::: RECORDS SHOWN :::
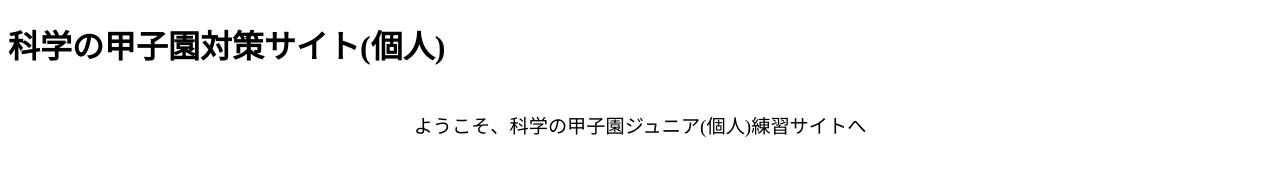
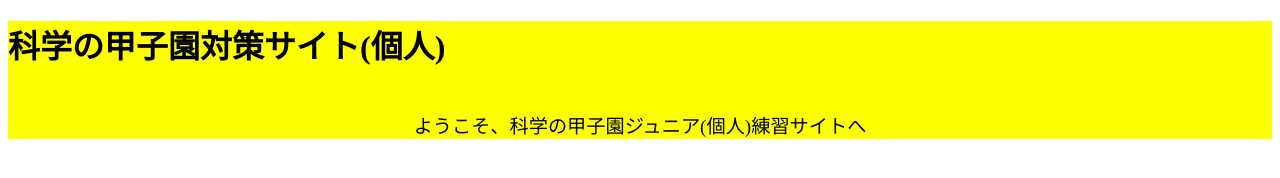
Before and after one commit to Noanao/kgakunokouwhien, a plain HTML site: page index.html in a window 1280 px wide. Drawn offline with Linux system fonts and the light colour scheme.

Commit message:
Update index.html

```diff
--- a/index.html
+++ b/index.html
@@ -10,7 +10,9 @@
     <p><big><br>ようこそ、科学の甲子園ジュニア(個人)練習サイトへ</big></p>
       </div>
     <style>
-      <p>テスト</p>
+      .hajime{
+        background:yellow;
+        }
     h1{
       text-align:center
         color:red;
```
:::
::: RECORDS SHOWN :::
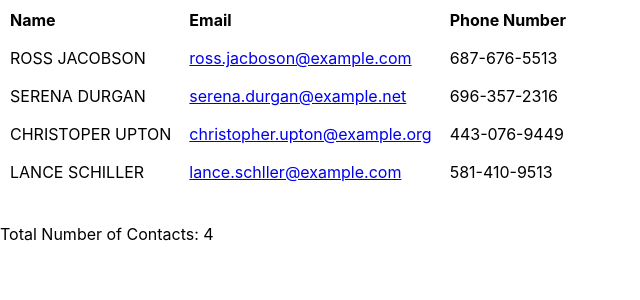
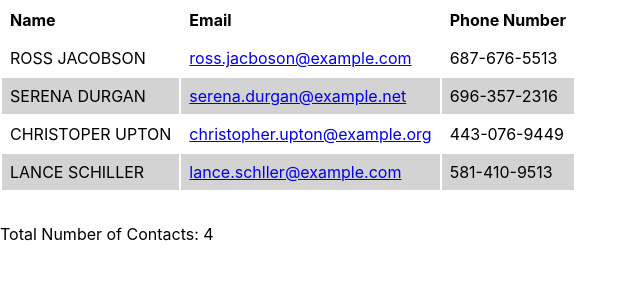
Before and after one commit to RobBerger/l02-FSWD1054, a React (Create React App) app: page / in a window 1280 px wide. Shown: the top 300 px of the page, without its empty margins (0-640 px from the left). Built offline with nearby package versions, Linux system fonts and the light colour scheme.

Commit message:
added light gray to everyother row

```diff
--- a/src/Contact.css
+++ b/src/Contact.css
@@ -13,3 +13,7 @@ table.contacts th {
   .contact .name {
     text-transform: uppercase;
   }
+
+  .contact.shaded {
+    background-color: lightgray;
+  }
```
:::
Report all lines in the records that include the string "text".

#### FINISHED EXERCISE
       text-align:center
     text-transform: uppercase;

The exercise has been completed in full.